The conclusion of Obesity Action Scotland on progress on tackling obesity and overweight in the six years since the launch of the Obesity Route Map (ORM) has been published today in a Report Card “Obesity in Scotland Six Years Later”
This is the question we posed at the Royal College of Physicians and Surgeons of Glasgow on Friday 22nd April.
Obesity is one of the biggest public health threats we face in Scotland. The scale of the problem has reached crisis and its effects are felt across all areas of our society and economy. Yet, despite the best efforts of many, overall obesity levels continue to rise.
So perhaps it’s time to pool skills and expertise to turn around the direction we are taking as a country; to get started by looking for examples of success in other areas of public health; to explore how others have achieved their goals and to seek out new approaches?
The obvious starting point is the long-running and hugely successful campaign on smoking in Scotland. In 2016 Scotland celebrates 10 years of being smoke-free in public places. This is a tremendous success and is, in large part, down to the success of collaborations. Sheila Duffy, Chief Executive of ASH Scotland, will be providing her insight into how an alliance has helped the campaign on tackling tobacco use.
So what opportunities could be opened up by creating an ‘obesity alliance’ for Scotland? What benefits could it create? Is there a desire for such a collaborative approach? These are some of the questions we will be exploring today.
We are excited to be looking at new approaches to tackling obesity in Scotland and will be sharing outcomes and next steps from today’s event over the coming few weeks.
“Collaborative advantage can achieve higher level objectives for society as a whole." Chris Huxham, Emeritus Professor, Strathclyde Business School
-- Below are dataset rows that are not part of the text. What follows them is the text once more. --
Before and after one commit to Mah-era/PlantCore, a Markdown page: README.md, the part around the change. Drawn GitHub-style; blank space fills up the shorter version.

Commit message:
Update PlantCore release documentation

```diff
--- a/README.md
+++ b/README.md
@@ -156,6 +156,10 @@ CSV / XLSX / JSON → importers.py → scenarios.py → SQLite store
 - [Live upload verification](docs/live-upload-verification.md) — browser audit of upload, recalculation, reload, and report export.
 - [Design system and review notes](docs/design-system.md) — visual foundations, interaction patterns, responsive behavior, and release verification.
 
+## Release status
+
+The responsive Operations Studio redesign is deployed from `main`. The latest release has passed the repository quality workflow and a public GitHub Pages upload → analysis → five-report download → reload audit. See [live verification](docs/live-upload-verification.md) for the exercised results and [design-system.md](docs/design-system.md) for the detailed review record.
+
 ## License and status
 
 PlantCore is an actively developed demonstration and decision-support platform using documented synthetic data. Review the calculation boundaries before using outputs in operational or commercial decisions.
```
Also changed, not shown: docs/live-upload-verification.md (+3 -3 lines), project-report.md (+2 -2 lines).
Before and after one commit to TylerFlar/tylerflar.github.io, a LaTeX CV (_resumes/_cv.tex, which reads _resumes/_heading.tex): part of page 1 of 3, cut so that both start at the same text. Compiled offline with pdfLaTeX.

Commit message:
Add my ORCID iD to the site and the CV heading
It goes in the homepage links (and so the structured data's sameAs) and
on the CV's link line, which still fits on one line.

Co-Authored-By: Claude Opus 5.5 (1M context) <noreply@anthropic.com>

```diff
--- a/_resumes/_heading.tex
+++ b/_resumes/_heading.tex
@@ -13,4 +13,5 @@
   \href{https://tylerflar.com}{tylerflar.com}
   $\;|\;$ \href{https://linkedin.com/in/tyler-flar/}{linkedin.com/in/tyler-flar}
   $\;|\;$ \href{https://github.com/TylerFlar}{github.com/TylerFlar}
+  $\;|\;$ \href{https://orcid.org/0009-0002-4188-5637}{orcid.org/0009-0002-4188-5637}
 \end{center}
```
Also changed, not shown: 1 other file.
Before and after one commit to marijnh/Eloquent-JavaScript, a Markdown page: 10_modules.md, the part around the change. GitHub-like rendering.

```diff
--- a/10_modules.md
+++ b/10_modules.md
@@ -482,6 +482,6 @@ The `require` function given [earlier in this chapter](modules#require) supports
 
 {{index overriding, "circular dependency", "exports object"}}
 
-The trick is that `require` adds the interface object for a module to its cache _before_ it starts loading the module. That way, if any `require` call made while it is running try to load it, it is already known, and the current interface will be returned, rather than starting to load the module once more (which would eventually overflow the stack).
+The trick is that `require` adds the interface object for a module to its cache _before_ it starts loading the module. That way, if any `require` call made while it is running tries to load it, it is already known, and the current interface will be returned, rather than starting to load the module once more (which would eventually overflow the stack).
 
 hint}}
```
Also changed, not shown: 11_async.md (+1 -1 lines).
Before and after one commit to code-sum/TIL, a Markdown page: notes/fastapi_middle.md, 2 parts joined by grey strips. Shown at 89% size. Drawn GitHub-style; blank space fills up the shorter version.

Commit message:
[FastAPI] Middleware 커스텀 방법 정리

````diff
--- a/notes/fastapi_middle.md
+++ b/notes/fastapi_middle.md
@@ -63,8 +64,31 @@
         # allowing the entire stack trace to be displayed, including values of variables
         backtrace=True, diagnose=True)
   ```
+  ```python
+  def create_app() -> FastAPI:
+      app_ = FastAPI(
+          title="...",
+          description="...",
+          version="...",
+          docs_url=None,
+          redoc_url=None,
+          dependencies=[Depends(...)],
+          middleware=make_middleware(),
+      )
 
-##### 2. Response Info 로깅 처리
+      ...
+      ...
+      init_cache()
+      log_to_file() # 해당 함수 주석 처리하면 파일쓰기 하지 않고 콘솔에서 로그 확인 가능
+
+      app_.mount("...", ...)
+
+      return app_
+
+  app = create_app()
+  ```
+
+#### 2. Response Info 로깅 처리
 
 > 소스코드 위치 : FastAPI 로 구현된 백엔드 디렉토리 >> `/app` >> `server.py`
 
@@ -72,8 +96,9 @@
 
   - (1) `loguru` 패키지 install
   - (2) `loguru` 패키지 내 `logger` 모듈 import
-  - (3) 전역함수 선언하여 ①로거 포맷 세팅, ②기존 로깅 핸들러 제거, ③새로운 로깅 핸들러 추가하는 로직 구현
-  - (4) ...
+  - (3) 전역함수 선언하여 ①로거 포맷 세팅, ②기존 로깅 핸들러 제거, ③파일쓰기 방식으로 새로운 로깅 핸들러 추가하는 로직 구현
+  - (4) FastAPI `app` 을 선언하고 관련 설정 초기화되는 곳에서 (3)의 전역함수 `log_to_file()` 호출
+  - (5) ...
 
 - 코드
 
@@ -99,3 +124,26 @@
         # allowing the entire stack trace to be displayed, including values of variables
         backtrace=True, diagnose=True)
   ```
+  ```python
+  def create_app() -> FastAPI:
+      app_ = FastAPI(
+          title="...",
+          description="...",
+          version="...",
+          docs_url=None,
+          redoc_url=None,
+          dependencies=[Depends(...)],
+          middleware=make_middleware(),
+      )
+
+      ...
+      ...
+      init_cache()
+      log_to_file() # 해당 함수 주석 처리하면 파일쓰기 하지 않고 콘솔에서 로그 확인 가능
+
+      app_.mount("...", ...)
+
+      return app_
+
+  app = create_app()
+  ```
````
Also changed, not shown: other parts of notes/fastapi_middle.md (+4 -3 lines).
New figures out today show there is no room for complacency in the issue of childhood obesity. ISD today published the annual Primary 1 Body Mass Index Statistics in Scotland.
When epidemiological thresholds in the BMI distribution were used to classify children’s weight, 77.1% of Primary 1 children in Scotland were classified as healthy weight in school year 2014/15. This is a small increase from the 2013/14 figure of 76.4% but a small decrease from the year before (2012/13 figure of 77.5%).
Obesity Action Scotland welcomes today’s (20th January 2016) Board Paper from Food Standards Scotland (FSS) which marks a turning point in Scotland’s intention to progress towards a healthier diet.
Obesity Action Scotland is delighted to see that FSS has shifted the discussion on regulation and taxation of Scotland’s food environment from if it should happen to when and how it should happen.
FSS recognise that policies with good intentions have, until now, been insufficient to alter the rise in obesity and that voluntary approaches to working with industry have had a poor response in Scotland. FSS highlight that now is the time to take new approaches to improve the food and drink environment - the use of taxation and regulation are steps we should now take.
Sugar is constantly hitting the headlines due to recent developments in evidence and calls for new policies to reduce the levels of sugar consumption across the UK population. The recent support for Jamie Oliver’s petition to Introduce a tax on sugary drinks in the UK to improve our children’s health led the UK Parliament to hold a debate on 30th November 2015. There was widespread support across political parties for a tax on sugar sweetened drinks.
Watch the proceedings or read the transcript.
A group of leading experts has urged all levels of Government to take bold, committed action to change Scotland’s diet including
- restricting marketing and promotions
- reducing sugar and fat content of foods
- pricing measures such as a sugar tax
- improving labelling of foods bought in shops and restaurants
“Slow Progress. Limited Success. Requires much more effort.” That is the conclusion of Obesity Action Scotland on obesity in Scotland six years after the publication of Scottish Government’s Obesity Route Map. At a time when voluntary health sector organisations are highlighting the importance of healthy weight in the prevention of diseases like cancer, heart disease and diabetes, two in three adults in Scotland remain overweight or obese.